» TO DO: Pictures don't belong in the copy; print all the records exactly.

» DATA PROVIDED:
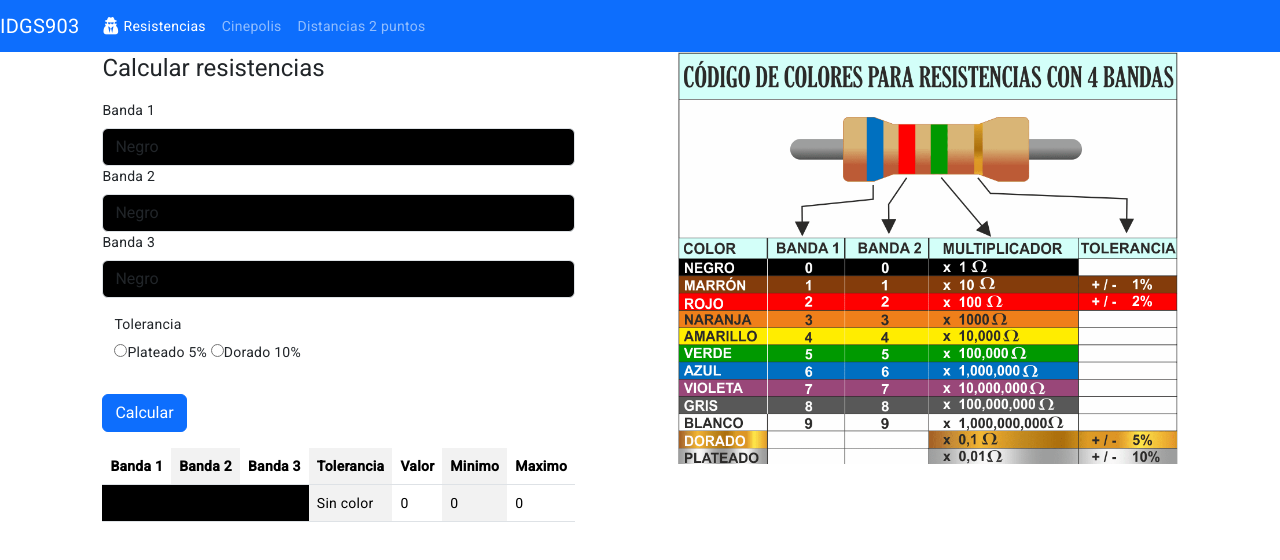
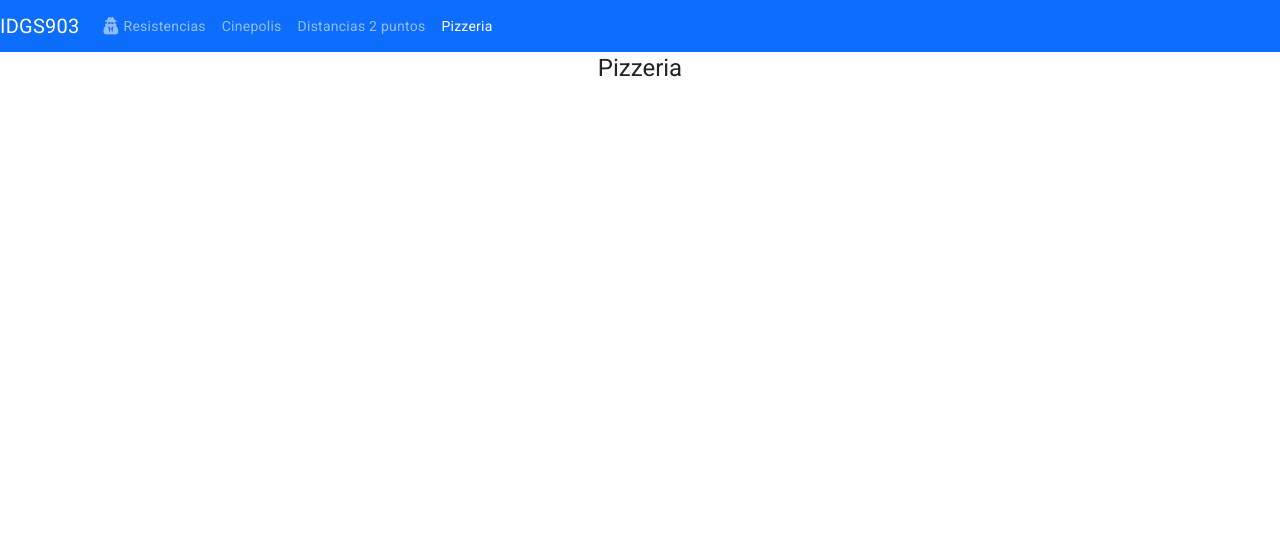
Before and after one commit to IDGS-1003-19002318/practicas-angular-idgs903, an Angular app: page /pizzeria in a window 1280 px wide. Before the commit this address led to /resistencias. Shown: the top 560 px of the page. Built offline with nearby package versions, Linux system fonts and the light colour scheme.

Commit message:
Agrega estructura inicial Modulo de pizzas

```diff
--- a/src/app/app-routing.module.ts
+++ b/src/app/app-routing.module.ts
@@ -5,6 +5,7 @@ const routes: Routes = [
   { path: 'resistencias', loadChildren: () => import('./resistencias/resistencias.module').then(m => m.ResistenciasModule) },
   { path: 'distancias', loadChildren: () => import('./distancia2-puntos/distancia2-puntos.module').then(m => m.Distancia2PuntosModule) },
   { path: 'cinepolis', loadChildren: () => import('./cinepolis/cinepolis.module').then(m => m.CinepolisModule) },
+  { path: 'pizzeria', loadChildren: () => import('./pizzeria/pizzeria.module').then(m => m.PizzeriaModule) },
   { path: '', redirectTo: 'resistencias', pathMatch: 'full' },
   { path: '**', redirectTo: 'resistencias', pathMatch: 'full' }
 ];
--- /dev/null
+++ b/src/app/pizzeria/pizzeria.component.html
@@ -0,0 +1,12 @@
+<div class="container">
+  <div class="row">
+    <div class="col-md-12">
+      <h1 class="text-center">Pizzeria</h1>
+    </div>
+  </div>
+  <div class="row">
+    <div class="col-md-12">
+
+    </div>
+  </div>
+</div>
--- a/src/app/shared/menu/menu.component.html
+++ b/src/app/shared/menu/menu.component.html
@@ -21,6 +21,11 @@
           Distancias 2 puntos
         </a>
       </li>
+      <li class="nav-item">
+        <a href="#" class="nav-link" routerLinkActive="active" routerLink="/pizzeria">
+          Pizzeria
+        </a>
+      </li>
     </ul>
   </div>
 </nav>
```
Also changed, not shown: src/app/pizzeria/pizzeria-routing.module.ts (added, +22 -0 lines), src/app/pizzeria/pizzeria.component.ts (added, +10 -0 lines), src/app/pizzeria/pizzeria.module.ts (added, +19 -0 lines), src/app/app.component.html (line endings or trailing spaces), src/app/pizzeria/pizzeria.component.css (added).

» ANSWER FOR THE TASK:
Before and after one commit to IDGS-1003-19002318/practicas-angular-idgs903, an Angular app: page /pizzeria in a window 1280 px wide. Before the commit this address led to /resistencias. Shown: the top 560 px of the page. Built offline with nearby package versions, Linux system fonts and the light colour scheme.

Commit message:
Agrega estructura inicial Modulo de pizzas

```diff
--- a/src/app/app-routing.module.ts
+++ b/src/app/app-routing.module.ts
@@ -5,6 +5,7 @@ const routes: Routes = [
   { path: 'resistencias', loadChildren: () => import('./resistencias/resistencias.module').then(m => m.ResistenciasModule) },
   { path: 'distancias', loadChildren: () => import('./distancia2-puntos/distancia2-puntos.module').then(m => m.Distancia2PuntosModule) },
   { path: 'cinepolis', loadChildren: () => import('./cinepolis/cinepolis.module').then(m => m.CinepolisModule) },
+  { path: 'pizzeria', loadChildren: () => import('./pizzeria/pizzeria.module').then(m => m.PizzeriaModule) },
   { path: '', redirectTo: 'resistencias', pathMatch: 'full' },
   { path: '**', redirectTo: 'resistencias', pathMatch: 'full' }
 ];
--- /dev/null
+++ b/src/app/pizzeria/pizzeria.component.html
@@ -0,0 +1,12 @@
+<div class="container">
+  <div class="row">
+    <div class="col-md-12">
+      <h1 class="text-center">Pizzeria</h1>
+    </div>
+  </div>
+  <div class="row">
+    <div class="col-md-12">
+
+    </div>
+  </div>
+</div>
--- a/src/app/shared/menu/menu.component.html
+++ b/src/app/shared/menu/menu.component.html
@@ -21,6 +21,11 @@
           Distancias 2 puntos
         </a>
       </li>
+      <li class="nav-item">
+        <a href="#" class="nav-link" routerLinkActive="active" routerLink="/pizzeria">
+          Pizzeria
+        </a>
+      </li>
     </ul>
   </div>
 </nav>
```
Also changed, not shown: src/app/pizzeria/pizzeria-routing.module.ts (added, +22 -0 lines), src/app/pizzeria/pizzeria.component.ts (added, +10 -0 lines), src/app/pizzeria/pizzeria.module.ts (added, +19 -0 lines), src/app/app.component.html (line endings or trailing spaces), src/app/pizzeria/pizzeria.component.css (added).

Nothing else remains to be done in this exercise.